THE PROBLEM
The answer must be every line of the records below that holds the word "html".

[DATA]

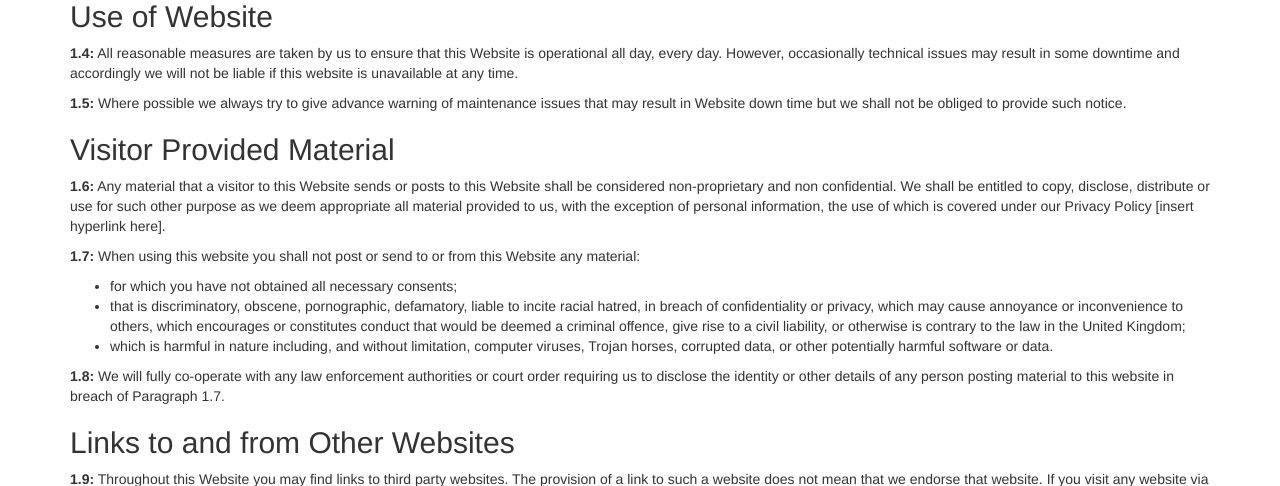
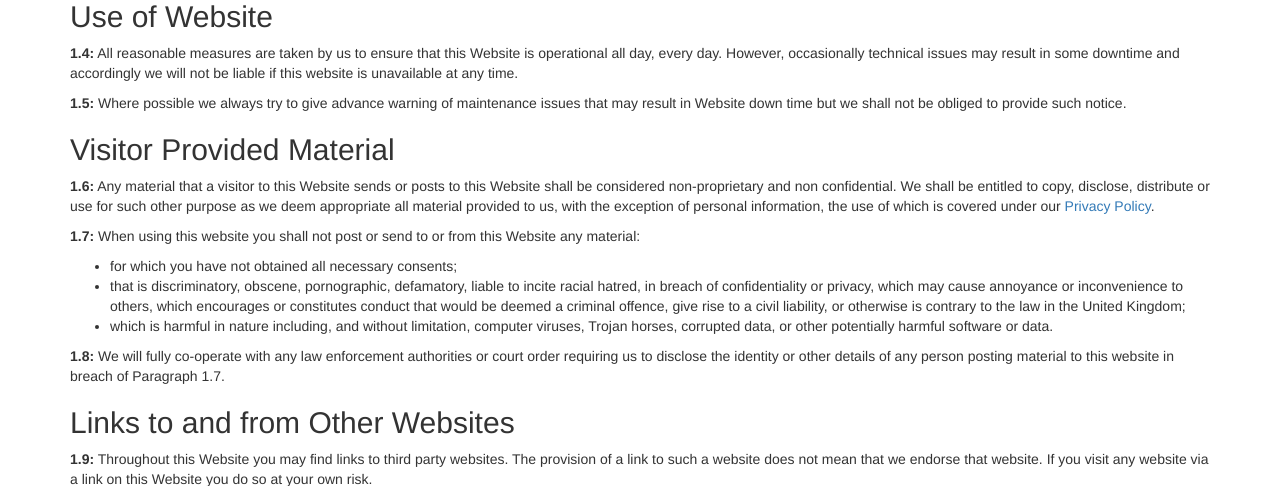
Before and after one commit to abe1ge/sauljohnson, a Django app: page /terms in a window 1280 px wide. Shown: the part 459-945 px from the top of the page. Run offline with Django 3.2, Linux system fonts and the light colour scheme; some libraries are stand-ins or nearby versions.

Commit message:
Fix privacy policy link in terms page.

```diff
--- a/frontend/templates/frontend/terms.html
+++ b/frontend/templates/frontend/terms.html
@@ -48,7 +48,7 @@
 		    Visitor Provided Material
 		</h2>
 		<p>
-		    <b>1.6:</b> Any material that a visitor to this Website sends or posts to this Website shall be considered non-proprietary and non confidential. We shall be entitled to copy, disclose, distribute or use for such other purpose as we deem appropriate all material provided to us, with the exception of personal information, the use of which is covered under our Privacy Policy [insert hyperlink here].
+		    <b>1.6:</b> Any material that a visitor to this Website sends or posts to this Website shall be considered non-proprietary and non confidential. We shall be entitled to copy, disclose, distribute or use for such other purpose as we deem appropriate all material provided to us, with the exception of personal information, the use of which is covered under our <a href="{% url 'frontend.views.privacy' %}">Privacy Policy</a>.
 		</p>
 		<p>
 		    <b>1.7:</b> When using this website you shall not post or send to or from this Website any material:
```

[/DATA]

RESPONSE TO THIS TASK
--- a/frontend/templates/frontend/terms.html
+++ b/frontend/templates/frontend/terms.html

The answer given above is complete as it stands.